How are you doing? Do you feel stressed or overwhelmed? Maybe on the edge, but not sure the edge of what?

It's hard to avoid listening and reading all the doomsday press and not let it get to you at times. According to the International Council of Shopping Centers, 73,000 stores will shut their doors in the next six months. There are predictions that the US government will end up in debt in the TRILLIONS! People are starting to ask what is higher than trillion?

HOWEVER, did you realize that it is times like this that entrepreneurial ventures often take off and become extremely successful??

In Paul Pearsall's book, "The Last Self-Help Book You'll Ever Need", he discusses the concept of a "Happiness Set-point". I think today's economy helps us all realize our set-point AND our tolerance to risk. So, how can you match your tolerance to risk with your "Happiness set-point"? You do this by determining how optimistic (or pessimistic) you are and how much you're willing to risk in starting or growing your business!

Psychoanalyst Kerry Sulkowicz, MD, calls tolerance to risk "resilience”. Those who are more resilient are better able to control their anxiety and see opportunity where others only see disaster and gloom. For some people, previous loss or failure helps build up increased resilience, so their tolerance to risk is higher. Other people have never risked a thing in their lives; therefore, they are frozen into inaction! However, for business owners who are wondering what to do next, action is essential for success.

What should you be doing? Here are some key tips:

1. Spend time focusing on your business and where exactly you see it going; look at the BIG picture for 10 - 20 years from now.

2. Take stock of your strengths and weaknesses with emphasis on your strengths. How can you shore these up even more? Chances are you have a loyal following of past and current clients/customers. How can you take advantage of that following? It might be through new programs that add/complement your current programs or services. What can you do about your weaknesses? Are there things you should let go?

3. Focus on what you would like to accomplish this year. As mentioned, this is a great time to grow, but growing may mean taking stock of exactly what position you’re in right now. How strong is your financial health? How can you grow without adding capital to the venture? Are people buying what you offer? Are they asking for something else but similar? Answering each of these questions may be where creativity comes into play. You didn’t start this business because you were ‘average’, so don’t start thinking that way now!

What about those of you who haven’t started your business, yet? Are you afraid of even THINKING about working on the plans for your business right now while you have a job? Do you realize that if you have been planning to start a business, yet still have your 'day job', that you actually have the best of both worlds? Today is an ideal time to start creating brand name awareness. You’re not ‘hungry’ for customers/clients, so you enjoy the luxury of networking and spreading the word who you are, who your ideal clients are, and what makes you different without having to ‘push’ your services. By the time the economy improves, you will experience the ‘pull’ of clients coming to YOU. They will know and trust you, because you’ve been out there, sharing and developing relationships they feel comfortable with.

Some stress is beneficial.
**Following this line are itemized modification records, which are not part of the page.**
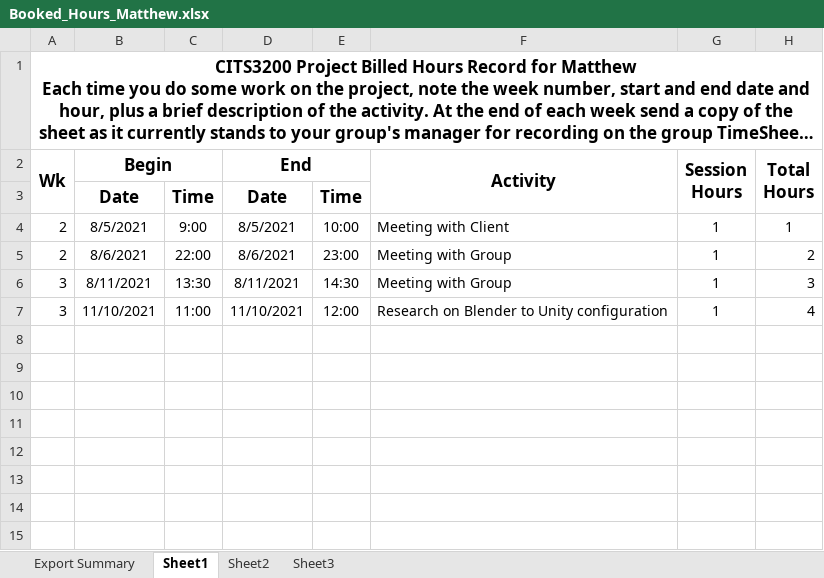
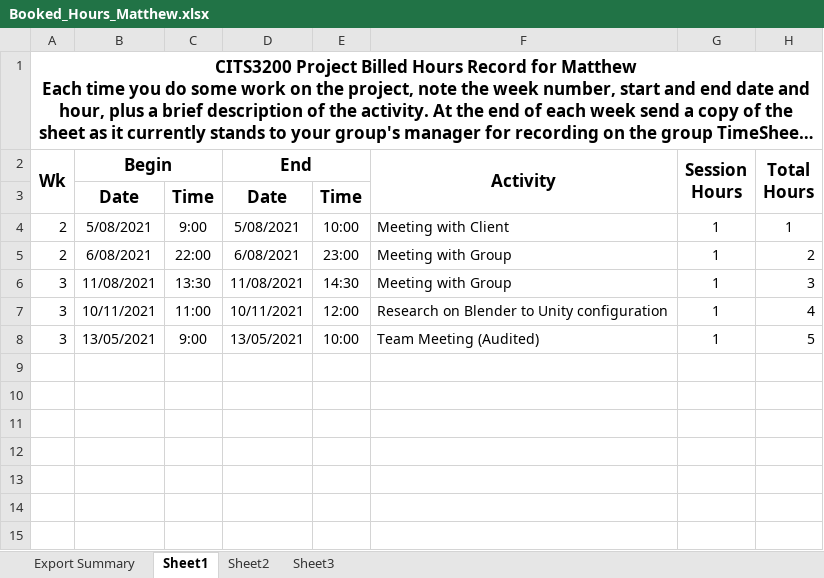
Before and after one commit to SmallMolecules/Hours, an Excel workbook: Booked_Hours_Matthew.xlsx, sheet Sheet1, drawn as a sheet; only a part is shown; long unchanged cells end in …; values as stored, in another font and other column widths than the file's, no borders; the diff names each change by its address in the sheet, - before the commit and + after, or states it on an @@ line.

```diff
--- a/Booked_Hours_Matthew.xlsx (sheet Sheet1)
+++ b/Booked_Hours_Matthew.xlsx (sheet Sheet1)
-B4: 8/5/2021
+B4: 5/08/2021
-D4: 8/5/2021
+D4: 5/08/2021
-B5: 8/6/2021
+B5: 6/08/2021
-D5: 8/6/2021
+D5: 6/08/2021
-B6: 8/11/2021
+B6: 11/08/2021
-D6: 8/11/2021
+D6: 11/08/2021
-B7: 11/10/2021
+B7: 10/11/2021
-D7: 11/10/2021
+D7: 10/11/2021
-row 8: (empty)
+row 8: 3 | 13/05/2021 | 9:00 | 13/05/2021 | 10:00 | Team Meeting (Audited) | 1 | 5
```
Also changed, not shown: sheet Export Summary, hidden cells, 8 other files.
For the entrepreneur, it demands creativity from them and encourages them to pull out all stops. It encourages them to take risks for the glory of success. When the economic climate is depressing to many, it is a sea of opportunity for the entrepreneur. What will YOU do with that stress?

Author's Bio: 

Marjorie Geiser is a nutritionist, registered dietitian, certified personal trainer, life coach, and MBA student. Marjorie has been the owner of a successful small business, MEG Fitness, since 1996, and now helps other professionals start up or grow their own small business through MEG Enterprieses.com. Her book, “Just Jump: The No-Fear Start-up Guide for Health and Fitness Professionals” is available from californiabasedpublishing.com. To learn more about the services Margie offers, go to her website at meg-enterprises.com or email her at margie@meg-enterprises.com.